(Photo taken on 4.1.92 photo has Danny Kikuchi and Katsuhide Ando enjoying dinner at Fung Lum with Jerry. Celebrating Yosh Uchida's birthday.)
How could you not like Jerry? When he was “family” he was there for our birthday parties, holiday celebrations, anniversaries, and events. There was always something. My father would be able to count on him to help with “filling a table”, or donations. He would be asked to be part of a committee or help one of the community organizations and he would. Never questioned why he should – because he knew he could.
Jerry moved in the right circles, he knew something about everyone. Going to an appointment at Dr. Jerry’s was a time to catch up. Of course, he would ask all the questions, and you would somehow mumble some response while he was probing your mouth. But while he chatted with you he would bring you up to date on the latest happenings in JTown and the city.
(Photo taken in March 1992 shows Jerry and Aileen sharing time with nephews Michael and Kyle Sakai.)
He was an excellent dentist.
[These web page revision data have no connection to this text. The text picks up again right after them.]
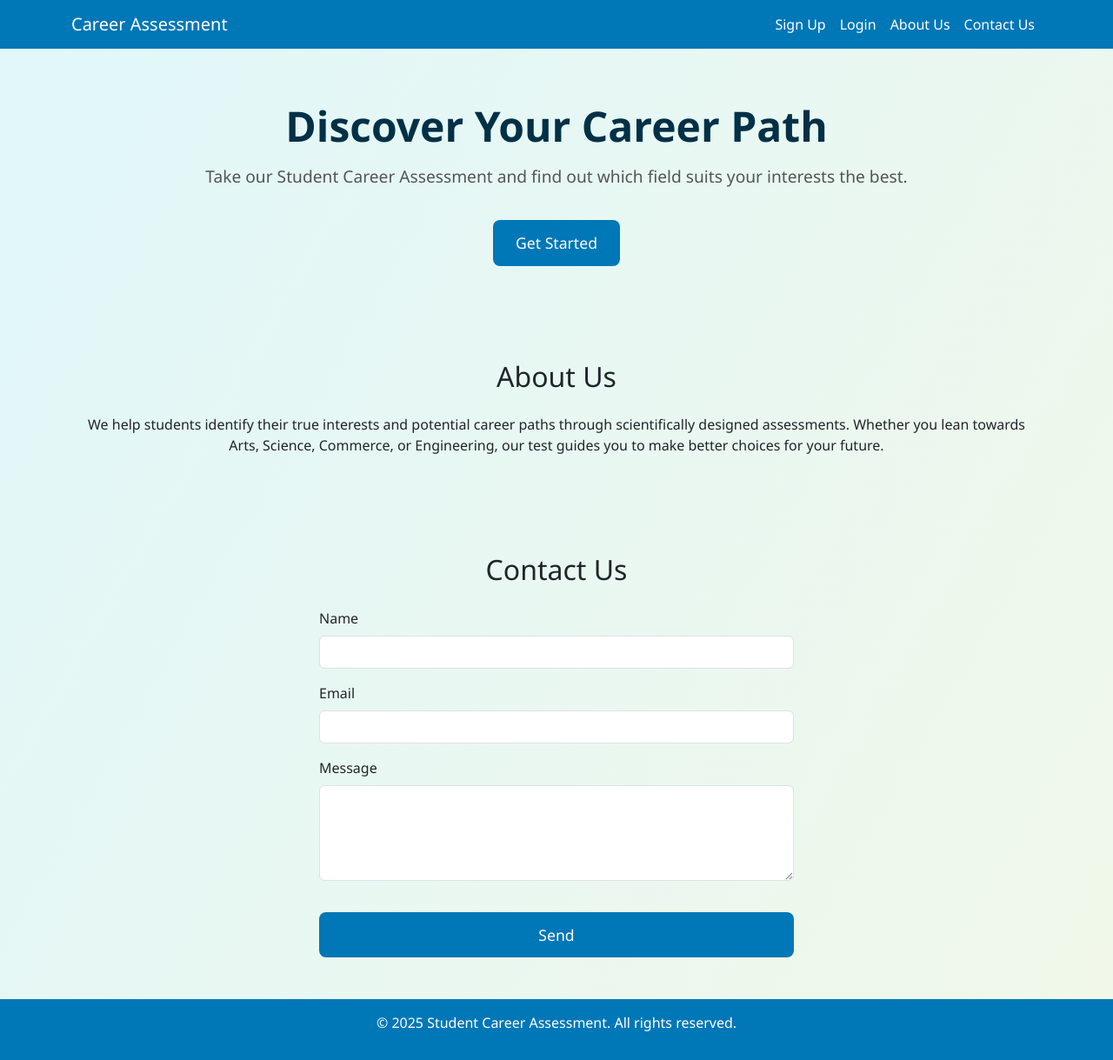
After one commit to Vedukharatmal/student-career-assessment, a Django app: template assessments/templates/assessments/landing.html in a window 1280 px wide. The commit adds this page. Shown: the whole page at 87% size. Run offline with Django 5.2, Linux system fonts and the light colour scheme; the template is opened without the code that fills it, so the values that code supplies are empty.

Commit message:
added landing page and dashboard changes.

```diff
--- /dev/null
+++ b/assessments/templates/assessments/landing.html
@@ -0,0 +1,130 @@
+<!DOCTYPE html>
+<html lang="en">
+<head>
+  <meta charset="UTF-8">
+  <meta name="viewport" content="width=device-width, initial-scale=1.0">
+  <title>Student Career Assessment</title>
+  <!-- Bootstrap CSS -->
+  <link href="https://cdn.jsdelivr.net/npm/bootstrap@5.3.2/dist/css/bootstrap.min.css" rel="stylesheet">
+  <style>
+    body {
+      font-family: 'Segoe UI', Tahoma, Geneva, Verdana, sans-serif;
+      background: linear-gradient(120deg, #e0f7fa, #f1f8e9);
+      min-height: 100vh;
+      display: flex;
+      flex-direction: column;
+    }
+    .navbar {
+      background-color: #0077b6;
+    }
+    .navbar-brand, .nav-link {
+      color: white !important;
+      font-weight: 500;
+    }
+    .hero {
+      flex: 1;
+      display: flex;
+      justify-content: center;
+      align-items: center;
+      text-align: center;
+      padding: 60px 20px;
+    }
+    .hero h1 {
+      font-size: 3rem;
+      font-weight: bold;
+      color: #023047;
+    }
+    .hero p {
+      font-size: 1.2rem;
+      margin-top: 15px;
+      color: #555;
+    }
+    .btn-custom {
+      margin-top: 20px;
+      background-color: #0077b6;
+      color: white;
+      padding: 12px 25px;
+      border-radius: 8px;
+      font-size: 1.1rem;
+      transition: 0.3s;
+    }
+    .btn-custom:hover {
+      background-color: #023e8a;
+    }
+    footer {
+      text-align: center;
+      padding: 15px;
+      background: #0077b6;
+      color: white;
+      margin-top: auto;
+    }
+  </style>
+</head>
+<body>
+  <!-- Navbar -->
+  <nav class="navbar navbar-expand-lg">
+    <div class="container">
+      <a class="navbar-brand" href="#">Career Assessment</a>
+      <button class="navbar-toggler" type="button" data-bs-toggle="collapse" data-bs-target="#navbarNav">
+        <span class="navbar-toggler-icon" style="filter: invert(1);"></span>
+      </button>
+      <div class="collapse navbar-collapse" id="navbarNav">
+        <ul class="navbar-nav ms-auto">
+          <li class="nav-item"><a class="nav-link" href="{% url 'signup' %}">Sign Up</a></li>
+          <li class="nav-item"><a class="nav-link" href="{% url 'login' %}">Login</a></li>
+          <li class="nav-item"><a class="nav-link" href="#about">About Us</a></li>
+          <li class="nav-item"><a class="nav-link" href="#contact">Contact Us</a></li>
+        </ul>
+      </div>
+    </div>
+  </nav>
+
+  <!-- Hero Section -->
+  <section class="hero">
+    <div>
+      <h1>Discover Your Career Path</h1>
+      <p>Take our Student Career Assessment and find out which field suits your interests the best.</p>
+      <a href="{% url 'signup' %}" class="btn btn-custom">Get Started</a>
+    </div>
+  </section>
+
+  <!-- About Section -->
+  <section id="about" class="container py-5">
+    <h2 class="text-center mb-4">About Us</h2>
+    <p class="text-center">We help students identify their true interests and potential career paths through
+      scientifically designed assessments. Whether you lean towards Arts, Science, Commerce, or Engineering,
+      our test guides you to make better choices for your future.</p>
+  </section>
+
+  <!-- Contact Section -->
+  <section id="contact" class="container py-5">
+    <h2 class="text-center mb-4">Contact Us</h2>
+    <div class="row justify-content-center">
+      <div class="col-md-6">
+        <form>
+          <div class="mb-3">
+            <label for="name" class="form-label">Name</label>
+            <input type="text" class="form-control" id="name">
+          </div>
+          <div class="mb-3">
+            <label for="email" class="form-label">Email</label>
+            <input type="email" class="form-control" id="email">
+          </div>
+          <div class="mb-3">
+            <label for="message" class="form-label">Message</label>
+            <textarea class="form-control" id="message" rows="4"></textarea>
+          </div>
+          <button type="submit" class="btn btn-custom w-100">Send</button>
+        </form>
+      </div>
+    </div>
+  </section>
+
+  <footer>
+    <p>© 2025 Student Career Assessment. All rights reserved.</p>
+  </footer>
+
+  <!-- Bootstrap JS -->
+  <script src="https://cdn.jsdelivr.net/npm/bootstrap@5.3.2/dist/js/bootstrap.bundle.min.js"></script>
+</body>
+</html>
```
Also changed, not shown: assessments/templates/assessments/dashboard.html (+49 -55 lines).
He knew I hated to visit him as a patient, especially if there was some “procedure” he had to perform. We would joke about how I was clutching my hands, and how much novacaine I would need. Even though I hated those visits in the chair, I weirdly enjoyed it because you knew that he and his staff genuinely loved one another. And they passed that on to their patients with their high quality of care.
Jerry was kind, friendly, generous, often times silly. Thinking about him only brings warm feelings to our hearts, and sadness that he’s not here to talk to. We were lucky to have been part of that circle for even a brief time.
Steve Sakai & Lydia Uchida-Sakai